. F. de Londras, “Politicians left with nowhere to hide on abortion,” The Irish Times (April 26, 2017).
. F. de Londras, The Citizens’ Assembly and the disciplining of activist demands (November 26, 2018). Available at https://blog-iacl-aidc.org/blog/2018/11/26/the-citizens-assembly-and-the-disciplining-of-activist-demands.
. HM Government, Abortion Statistics in England and Wales: 2017 (London: Department of Health and Social Care, 2018). Available at https://www.gov.uk/government/statistics/abortion-statistics-for-england-and-wales-2017
. While the Together for Yes campaign is not the subject of our article, many others will be publishing about it over the next few years. See M. Enright, “’The enemy of the good’: Reflections on Ireland’s new abortion legislation,” Feminists@Law 8/2 (2018), pp.1-12.and the campaign website at https://www.togetherforyes.ie/.
. Ibid., Enright (note 3).
. Abortion Rights Campaign Submission on the Health (Regulation of Termination of Pregnancy) Bill 2018.
. RTÉ (see note 17).
. Advocates and politicians alike argued for gender-inclusive language to comply with The Gender Recognition Act 2015, which codifies certain rights of transgender people in Ireland.
. E. Loughlin, “Simon Harris expected to compromise on number of changes in abortion bill,” Irish Examiner (Nov. 9, 2018); media reports of compromise turned out to be premature, however. See also Enright (note 3).
. J. Bray, “Simon Harris clashes with anti-abortion TD during Dáil debate,” The Irish Times (November 27, 2018).
. World Health Organization, Medical management of abortion (Geneva: WHO, 2018). Republic of Ireland, Health Service Executive, MyOptions (2019), available at https://www2.hse.ie/unplanned-pregnancy/.
. C. Hogan, “Why Ireland’s battle over abortion is still far from over,” The Guardian, (October 3, 2019).
. Enright (see note 3), p.3.
. C. Reilly, “Introducing abortion: The story so far,” Medical Independent (March 25, 2019).
. In Poland, for example, doctors operating under the country’s restrictive law told a woman that continuing her pregnancy to term could result in losing her eyesight but would not authorize an abortion; Tysiac v. Poland (European Court of Human Rights, 2007). J. Erdman, “Theorizing time in abortion law and human rights.” Health and Human Rights 19/1 (2017), pp. 29-40.

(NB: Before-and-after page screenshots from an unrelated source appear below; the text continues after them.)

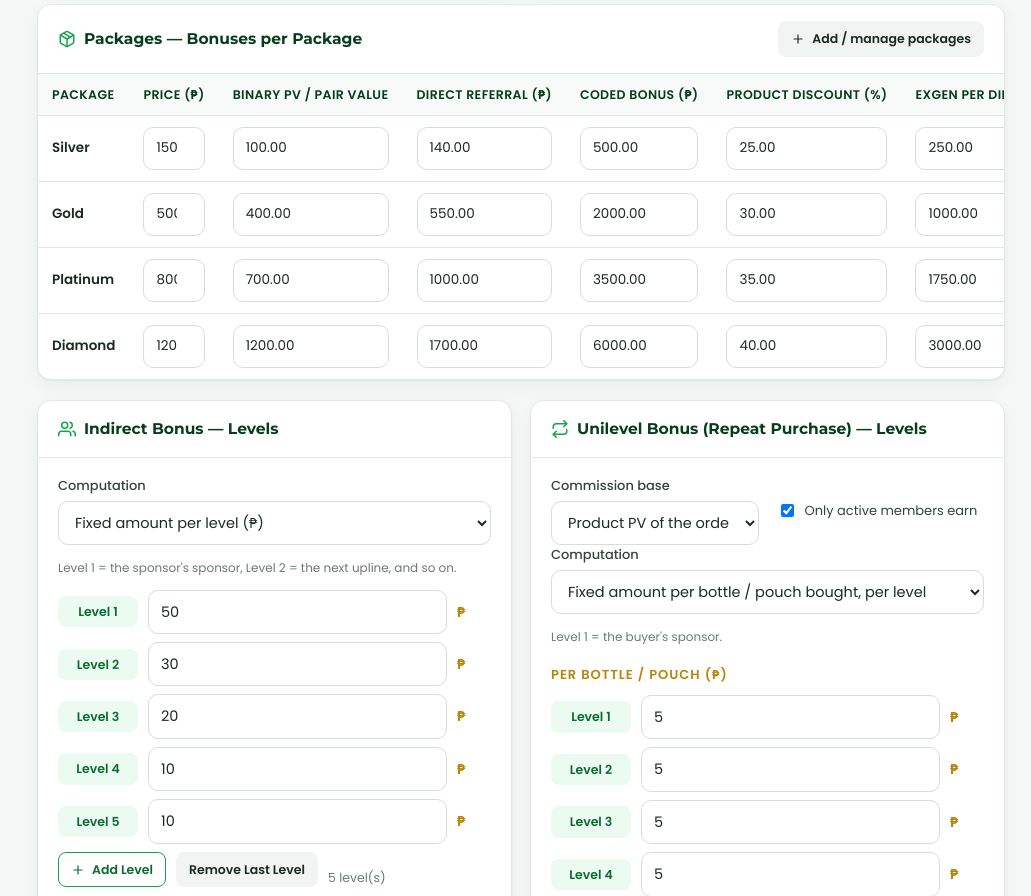
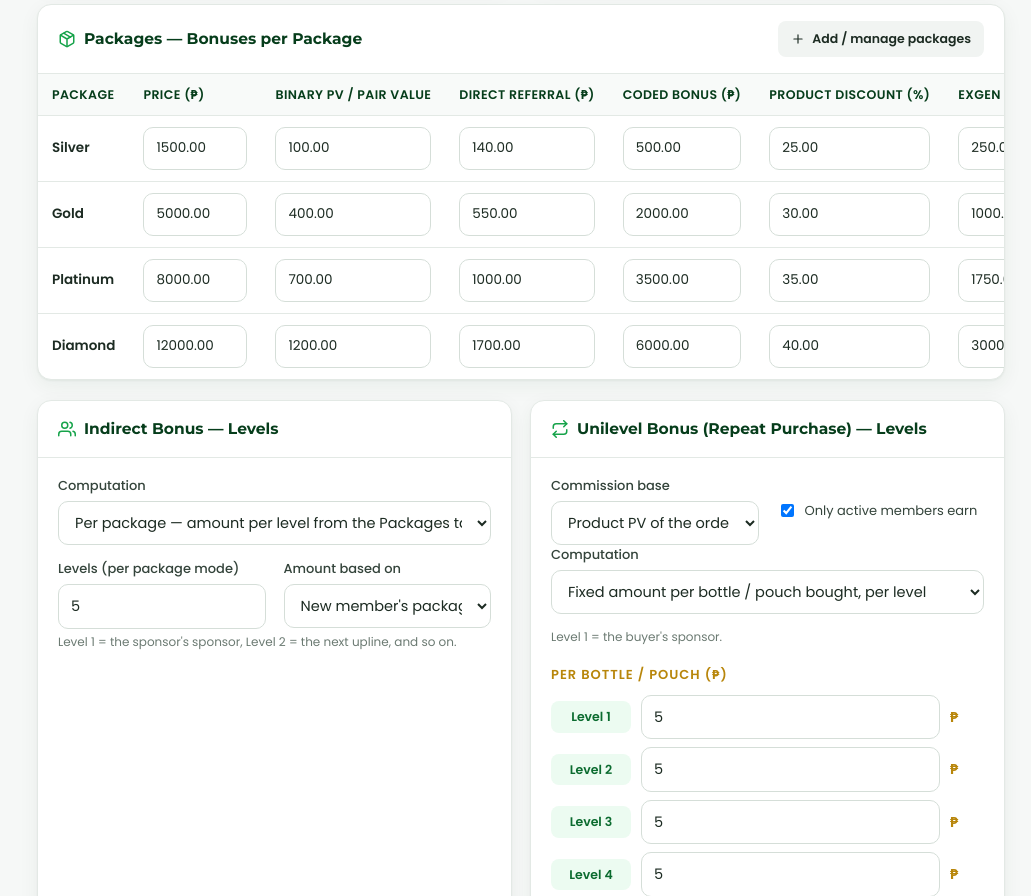
Before and after one commit to ailevoler/serialnumber, a PHP site: page /admin/compensation.php in a window 1280 px wide. Shown: the part 1137-2033 px from the top of the page, without its empty margins (249-1280 px from the left). Run offline with PHP 8.4, Linux system fonts and the light colour scheme; a user stored in the database is signed in; data comes from the database, SQL or seed files in the repository; both versions use the stored data as it was after the commit; tables that the repository leaves empty hold one stand-in row (values such as "Sample post"); some libraries are stand-ins or nearby versions.

Commit message:
Indirect Bonus per package (amount per level)
- New indirect mode 'package': Silver 10, Gold 40, Platinum 70, Diamond 120 per level,
  5 levels; amount from the joining member's package (or receiver's / lower of both)
- Upgrades pay the per-level difference
- Fix: the Ways to Earn on/off save loop now covers every earning type (EXGEN switch)
- Package table inputs keep a readable width; upgrade_v14.sql

Co-Authored-By: Claude Opus 5.5 <noreply@anthropic.com>
Claude-Session: https://claude.ai/code/session_01Jckp3q1JK9KhHe8SC4UtCn

```diff
--- a/admin/compensation.php
+++ b/admin/compensation.php
@@ -18,7 +18,7 @@ function levels_from_post(string $key): string
 
 if (is_post()) {
     csrf_check();
-    foreach (['discount', 'direct', 'indirect', 'passup', 'pairing', 'unilevel'] as $t) {
+    foreach (array_keys(earning_types()) as $t) {
         save_setting($t . '_enabled', isset($_POST[$t . '_enabled']) ? '1' : '0');
     }
     $mode = fn($k) => input($k) === 'percent' ? 'percent' : 'fixed';
@@ -28,7 +28,9 @@ if (is_post()) {
     save_setting('direct_percent', $numv('direct_percent'));
     save_setting('direct_outright', isset($_POST['direct_outright']) ? '1' : '0');
 
-    save_setting('indirect_mode', $mode('indirect_mode'));
+    save_setting('indirect_mode', in_array(input('indirect_mode'), ['fixed', 'percent', 'package'], true) ? input('indirect_mode') : 'fixed');
+    save_setting('indirect_package_levels', (string)max(0, min(50, input_int('indirect_package_levels', 5))));
+    save_setting('indirect_basis', in_array(input('indirect_basis'), ['source', 'receiver', 'lower'], true) ? input('indirect_basis') : 'source');
     save_setting('indirect_levels', levels_from_post('indirect_levels'));
 
     $positions = array_unique(array_filter(array_map('intval', explode(',', input('passup_positions'))), fn($n) => $n > 0));
@@ -75,13 +77,14 @@ if (is_post()) {
         if (!is_array($row)) {
             continue;
         }
-        q('UPDATE packages SET price = ?, pv = ?, direct_bonus = ?, coded_bonus = ?, discount_percent = ?, exgen_bonus = ? WHERE id = ?', [
+        q('UPDATE packages SET price = ?, pv = ?, direct_bonus = ?, coded_bonus = ?, discount_percent = ?, exgen_bonus = ?, indirect_bonus = ? WHERE id = ?', [
             max(0, round((float)($row['price'] ?? 0), 2)),
             max(0, round((float)($row['pv'] ?? 0), 2)),
             max(0, round((float)($row['direct_bonus'] ?? 0), 2)),
             max(0, round((float)($row['coded_bonus'] ?? 0), 2)),
             min(99, max(0, round((float)($row['discount_percent'] ?? 0), 2))),
             max(0, round((float)($row['exgen_bonus'] ?? 0), 2)),
+            max(0, round((float)($row['indirect_bonus'] ?? 0), 2)),
             (int)$pid,
         ]);
     }
@@ -216,8 +219,8 @@ page_header('Compensation Plan', $me, 'Set every bonus, level and commission of
   ?>
   <?php if ($zeroWarn): ?><div class="card-body" style="padding-bottom:0"><div class="alert alert-warning mb-0">These are set to 0, so nothing will be paid for them: <?= implode(' · ', $zeroWarn) ?>. Check the values below.</div></div><?php endif; ?>
   <div class="card-body p-0 table-wrap">
-    <table class="table stack">
-      <thead><tr><th>Package</th><th>Price (<?= e($cur) ?>)</th><th>Binary PV / Pair value</th><th>Direct Referral (<?= e($cur) ?>)</th><th>Coded Bonus (<?= e($cur) ?>)</th><th>Product Discount (%)</th><th>EXGEN per Direct (<?= e($cur) ?>)</th></tr></thead>
+    <table class="table stack pkg-table">
+      <thead><tr><th>Package</th><th>Price (<?= e($cur) ?>)</th><th>Binary PV / Pair value</th><th>Direct Referral (<?= e($cur) ?>)</th><th>Coded Bonus (<?= e($cur) ?>)</th><th>Product Discount (%)</th><th>EXGEN per Direct (<?= e($cur) ?>)</th><th>Indirect per Level (<?= e($cur) ?>)</th></tr></thead>
       <tbody>
       <?php foreach ($packages as $pk): ?>
         <tr>
@@ -228,6 +231,7 @@ page_header('Compensation Plan', $me, 'Set every bonus, level and commission of
           <td><input class="input" type="number" step="0.01" min="0" name="pkg[<?= (int)$pk['id'] ?>][coded_bonus]" value="<?= e($pk['coded_bonus']) ?>"></td>
           <td><input class="input" type="number" step="0.01" min="0" max="99" name="pkg[<?= (int)$pk['id'] ?>][discount_percent]" value="<?= e($pk['discount_percent']) ?>"></td>
           <td><input class="input" type="number" step="0.01" min="0" name="pkg[<?= (int)$pk['id'] ?>][exgen_bonus]" value="<?= e($pk['exgen_bonus'] ?? 0) ?>"></td>
+          <td><input class="input" type="number" step="0.01" min="0" name="pkg[<?= (int)$pk['id'] ?>][indirect_bonus]" value="<?= e($pk['indirect_bonus'] ?? 0) ?>"></td>
         </tr>
       <?php endforeach; ?>
       </tbody>
@@ -244,7 +248,17 @@ page_header('Compensation Plan', $me, 'Set every bonus, level and commission of
         <select class="input" name="indirect_mode" data-suffix-target="indirect_levels" data-currency="<?= e($cur) ?>">
           <option value="fixed" <?= $sel('indirect_mode', 'fixed') ?>>Fixed amount per level (<?= e($cur) ?>)</option>
           <option value="percent" <?= $sel('indirect_mode', 'percent') ?>>Percent of package price per level (%)</option>
+          <option value="package" <?= $sel('indirect_mode', 'package') ?>>Per package — amount per level from the Packages table</option>
         </select></div>
+      <div class="form-grid" data-indirect-package>
+        <div class="form-group"><label>Levels (per package mode)</label><input class="input" type="number" min="0" max="50" name="indirect_package_levels" value="<?= e(setting('indirect_package_levels', 5)) ?>"></div>
+        <div class="form-group"><label>Amount based on</label>
+          <select class="input" name="indirect_basis">
+            <option value="source" <?= $sel('indirect_basis', 'source') ?>>New member's package</option>
+            <option value="receiver" <?= $sel('indirect_basis', 'receiver') ?>>Receiving upline's package</option>
+            <option value="lower" <?= $sel('indirect_basis', 'lower') ?>>Lower of the two</option>
+          </select></div>
+      </div>
       <p class="help">Level 1 = the sponsor's sponsor, Level 2 = the next upline, and so on.</p>
       <?php level_editor('indirect_levels', setting_list('indirect_levels'), setting('indirect_mode') === 'percent' ? '%' : $cur); ?>
     </div>
@@ -371,4 +385,18 @@ page_header('Compensation Plan', $me, 'Set every bonus, level and commission of
 
 <div class="sticky-save"><button class="btn btn-primary" type="submit"><?= icon('settings', 16) ?> Save Compensation Plan</button></div>
 </form>
+<script>
+(function () {
+  var mode = document.querySelector('select[name=indirect_mode]');
+  var pkg = document.querySelector('[data-indirect-package]');
+  var levels = document.querySelector('[data-levels][data-name="indirect_levels"]');
+  var sync = function () {
+    var isPkg = mode.value === 'package';
+    pkg.style.display = isPkg ? '' : 'none';
+    levels.style.display = isPkg ? 'none' : '';
+  };
+  mode.addEventListener('change', sync);
+  sync();
+})();
+</script>
 <?php page_footer();
--- a/assets/css/style.css
+++ b/assets/css/style.css
@@ -290,6 +290,7 @@ a.node:hover { border-color: var(--green); color: var(--text); }
 .bar-col b { font-size: 11px; color: var(--green-900); white-space: nowrap; }
 .progress { height: 8px; background: #eef2ef; border-radius: 10px; overflow: hidden; }
 .progress > span { display: block; height: 100%; background: linear-gradient(90deg, var(--green), var(--gold)); }
+.pkg-table input.input { min-width: 104px; }
 .exgen-head { display: flex; justify-content: space-between; align-items: flex-end; gap: 10px; flex-wrap: wrap; margin-bottom: 10px; }
 .exgen-amt { font-family: var(--font-head); font-size: 22px; color: var(--green-900); margin-left: 4px; }
 .exgen-pct { font-weight: 700; color: var(--gold-600); }
--- a/includes/compensation.php
+++ b/includes/compensation.php
@@ -6,7 +6,7 @@ declare(strict_types=1);
  *
  *  1. Discount          - members buy at member price; SRP minus member price is their retail profit.
  *  2. Direct Referral   - fixed bonus (per package) to the sponsor when a new member activates.
- *  3. Indirect Referral - fixed amounts per sponsor level above the direct sponsor.
+ *  3. Indirect Referral - per level above the direct sponsor: fixed, % of price, or per package.
  *  4. Pass Up Bonus     - Australian pass-up: a sponsor's Nth recruit(s) are passed up; the
  *                         member they are passed up to earns the pass-up bonus.
  *  5. Pairing Bonus     - binary: every pair of PV (left + right) pays a bonus, with a daily cap.
@@ -49,6 +49,40 @@ function earning_destination(string $type, bool $toWallet = true): string
         return 'product';
     }
     return 'ewallet';
+}
+
+/**
+ * Indirect levels to walk: the configured amounts/percents, or (per-package mode) one entry per level.
+ */
+function indirect_plan(): array
+{
+    if (setting('indirect_mode', 'fixed') === 'package') {
+        return array_fill(0, max(0, (int)setting('indirect_package_levels', 5)), 0.0);
+    }
+    return array_map('floatval', setting_list('indirect_levels'));
+}
+
+/** Per-level amount in per-package mode, from the joining member's package, the receiver's, or the lower of both. */
+function indirect_package_amount(?int $sourcePackageId, int $receiverId): float
+{
+    $rate = fn(?int $pkgId) => $pkgId ? (float)q_val('SELECT indirect_bonus FROM packages WHERE id = ?', [$pkgId]) : 0.0;
+    $basis = setting('indirect_basis', 'source');
+    $src = $rate($sourcePackageId);
+    if ($basis === 'source') {
+        return $src;
+    }
+    $recv = $rate((int)q_val('SELECT package_id FROM users WHERE id = ?', [$receiverId]));
+    return $basis === 'receiver' ? $recv : min($src, $recv);
+}
+
+/** Indirect amount for one level: fixed, % of the package price, or per package. */
+function indirect_amount(float $val, float $price, ?int $sourcePackageId, int $receiverId): float
+{
+    return match (setting('indirect_mode', 'fixed')) {
+        'percent' => $price * $val / 100,
+        'package' => indirect_package_amount($sourcePackageId, $receiverId),
+        default   => $val,
+    };
 }
 
 /** Is an income type (direct, indirect, passup, pairing, unilevel, discount) switched on? */
@@ -246,9 +280,8 @@ function register_member(array $d): int
 
             // ---- 3. Indirect Referral (levels above the sponsor)
             if (plan_on('indirect')) {
-                $isPct = setting('indirect_mode', 'fixed') === 'percent';
                 $up = (int)$sponsor['sponsor_id'];
-                foreach (array_map('floatval', setting_list('indirect_levels')) as $i => $val) {
+                foreach (indirect_plan() as $i => $val) {
                     if (!$up) {
                         break;
                     }
@@ -257,7 +290,7 @@ function register_member(array $d): int
                         break;
                     }
                     if ($row['status'] === 'active') {
-                        credit_earning((int)$row['id'], 'indirect', $isPct ? $price * $val / 100 : $val, $newId,
+                        credit_earning((int)$row['id'], 'indirect', indirect_amount($val, $price, (int)$code['package_id'], (int)$row['id']), $newId,
                             'Indirect referral L' . ($i + 1) . " from {$newName}", null, $i + 1);
                     }
                     $up = (int)$row['sponsor_id'];
--- a/includes/upgrade.php
+++ b/includes/upgrade.php
@@ -145,13 +145,19 @@ function upgrade_member(int $userId, int $toPackageId, string $method, array $o
                     $pay($codedTo, 'passup', $amt, "Coded bonus upgrade: {$name} ({$label})");
                 }
             }
-            if (plan_on('indirect') && setting('indirect_mode', 'fixed') === 'percent') {
+            $indMode = setting('indirect_mode', 'fixed');
+            if (plan_on('indirect') && in_array($indMode, ['percent', 'package'], true)) {
+                // percent: % of the price difference; per package: new package's amount less the old one's
+                $fromPkg = $qt['orig_free'] ? null : ($qt['from']['id'] ?? null);
                 $up = (int)q_val('SELECT sponsor_id FROM users WHERE id = ?', [(int)$m['sponsor_id']]);
-                foreach (array_map('floatval', setting_list('indirect_levels')) as $i => $pct) {
+                foreach (indirect_plan() as $i => $pct) {
                     if (!$up) {
                         break;
                     }
-                    $pay($up, 'indirect', $qt['amount'] * $pct / 100, 'Indirect upgrade bonus L' . ($i + 1) . " from {$name} ({$label})", $i + 1);
+                    $amt = $indMode === 'percent'
+                        ? $qt['amount'] * $pct / 100
+                        : indirect_package_amount((int)$to['id'], $up) - indirect_package_amount($fromPkg ? (int)$fromPkg : null, $up);
+                    $pay($up, 'indirect', $amt, 'Indirect upgrade bonus L' . ($i + 1) . " from {$name} ({$label})", $i + 1);
                     $up = (int)q_val('SELECT sponsor_id FROM users WHERE id = ?', [$up]);
                 }
             }
```
Also changed, not shown: database/schema.sql (+14 -0 lines), database/upgrade_v14.sql (added, +14 -0 lines), README.md.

. J. Bray, “Abortion in Ireland: Four weeks in, how’s it working?” The Irish Times (January 26, 2019).
. J. Bray, “Abortion clarity given to Rotunda Hospital,” The Irish Times (May 5, 2019).
. Reilly (see note 40).
. K. Holland, P. Cullen, and J. Bray, “Woman refused abortion says she was told of fatal abnormality,” The Irish Times (January 19, 2019).
. S. Harris, Dáil Debate (November 28, 2018); transcript available at https://www.oireachtas.ie/en/debates/debate/dail/2018-11-28/33/
. For example, this “last-ditch” intervention by Lawyers for Choice: F. de Londras, et al., “Amending the Health (Regulation of Termination of Pregnancy) Bill: Five missed opportunities” (November 29, 2018). Available at https://lawyers4choice.ie/2018/11/29/amending-the-health-regulation-of-termination-of-pregnancy-act-5-priority-issues-for-the-seanad/.
. E. Coyne and R. Lumley, “Sex kills, anti-abortion clinic tells women,” The Times Ireland (April 3, 2017).
. For more information, see Abortion Rights Campaign, The Misuse of Criminal Law Regarding Abortion in Ireland and Northern Ireland (Dublin: Abortion Rights Campaign, 2019). See also the substantial body of work by members of Lawyers for Choice, including the website https://aboutthe8th.com/, as well as de Londras and Enright (see note 3), and R. Fletcher, “#RepealedThe8th: Translating travesty, global conversation, and the Irish abortion referendum,” Feminist Legal Studies 26/3 (2018), pp. 233–259.
. M. Clarke, “The law and resulting provision are leaving too many people behind” (presentation at the Abortion Rights Campaign 8th Annual March for Choice press conference, Dublin, Ireland, September 26, 2019). Available at https://www.abortionrightscampaign.ie/2019/09/28/mara-clarke-the-law-and-resulting-provision-are-leaving-too-many-people-behind/.
. Reilly (see note 40).